Well, the major thing to apologize for is obvious – her son killed a bunch of teenagers . In the story, Sue Klebold talks about writing a sort of apology/sympathy card to the victims and their families, but I don’t think the purpose of this book was to apologize. She did sound apologetic at times, but the purpose was to talk about tragedy and recovery and suicide awareness.
As for justification, I’m not sure she mentioned one, except for “he seemed perfectly normal, I didn’t allow guns in the house, and I gave him love.”
✏️What is the model – the ideal – for the author’s life?
I’m not sure. Perhaps the ideal would have been if she’d had suicide awareness before these events, perhaps her son’s involvement in the shooting could have been prevented.
✏️What is the end of life (the place where the writer has arrived, found closure, discovered rest)?
The end of this chapter of Sue Klebold’s life is that she now understands that it’s not her fault, and that, with the information she had, she shouldn’t blame herself for not seeing signs of depression in Dylan. But she wants other mothers to be aware of the signs of suicide.
✏️Is the author writing for herself or a group? What parts of the writer’s experience does she assume to be universal? Which does she view as unique to herself? Am I part of the group that would be expected to closely identify with the author’s story? Does it ring true for me? What parts of the story resonate and which do not?
I guess you could say Sue Klebold was representing herself only when she wrote, since the situation she was describing was pretty unique to only a very small number of people (thankfully). Though I think at some level she’s also writing as a mother to a mother. She assumes that her love of her son and the desire for him to be successful and happy is pretty universal. What she views as unique about her situation is rather obvious – not very many moms see their kids turn into murderers.
Yes, I am a mother, and the story of love and forgiveness she gives her son definitely resonates with me.
✏️What are the three moments or timeframes of the story? (When it happened, when it was written, when it was read.) What was the author’s reason for writing? Was the writer at a high or low point at the time of writing? How has the biography changed in the years since its publication?
The Columbine shooting was April 20, 1999, and her book was published 17 years later in 2016. I read it in 2023. I don’t believe there’s been much change between 2023 and 2016, but between 1999 and 2016, many school shootings have occurred. Americans have grown tired of the shootings and would like a fresh source of opinions on how to stop the alarming trend.
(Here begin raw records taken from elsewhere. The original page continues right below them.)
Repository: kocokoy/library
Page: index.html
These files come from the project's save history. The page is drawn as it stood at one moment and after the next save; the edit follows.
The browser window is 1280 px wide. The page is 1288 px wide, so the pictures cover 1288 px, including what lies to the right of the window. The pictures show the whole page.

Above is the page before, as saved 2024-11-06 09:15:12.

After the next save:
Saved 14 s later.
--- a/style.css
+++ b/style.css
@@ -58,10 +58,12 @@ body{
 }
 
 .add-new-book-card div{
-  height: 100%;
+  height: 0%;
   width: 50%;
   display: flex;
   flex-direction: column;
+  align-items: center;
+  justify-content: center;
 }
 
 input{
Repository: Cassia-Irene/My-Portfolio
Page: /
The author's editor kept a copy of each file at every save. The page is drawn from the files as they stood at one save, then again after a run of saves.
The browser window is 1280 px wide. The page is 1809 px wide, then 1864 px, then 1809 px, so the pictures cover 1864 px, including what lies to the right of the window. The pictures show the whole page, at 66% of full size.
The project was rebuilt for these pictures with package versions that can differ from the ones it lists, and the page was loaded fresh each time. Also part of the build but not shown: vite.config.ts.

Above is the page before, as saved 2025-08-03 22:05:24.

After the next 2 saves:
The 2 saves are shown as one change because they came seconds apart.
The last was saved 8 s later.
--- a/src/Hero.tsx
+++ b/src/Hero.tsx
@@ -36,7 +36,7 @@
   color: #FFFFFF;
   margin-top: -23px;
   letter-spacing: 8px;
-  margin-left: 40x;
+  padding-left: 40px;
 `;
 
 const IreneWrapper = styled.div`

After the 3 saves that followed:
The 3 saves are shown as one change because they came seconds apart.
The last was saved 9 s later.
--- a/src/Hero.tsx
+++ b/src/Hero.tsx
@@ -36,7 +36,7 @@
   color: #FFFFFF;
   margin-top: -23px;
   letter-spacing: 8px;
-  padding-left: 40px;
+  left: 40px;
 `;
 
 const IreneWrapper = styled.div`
The author chose then to write the book because she had reached a step in her grieving process when she felt it would be helpful to reach out to other mothers and make sure they are aware of the risks of depression. I believe she was at a high point in her grief.
✏️Where does the author’s judgement lie? What, or whom, does the author judge? Is this criticism valid? Who do I deem responsible for successes and failures of the author?
I don’t recall the author judging anyone, even her son. Not even the people who judged her harshly.
✏️What have I brought away from this story? What did I hope to get?
I got exactly what I wanted out of this book. I learned a little of what it felt like to be judged by so many people for a tragedy that wasn’t her fault.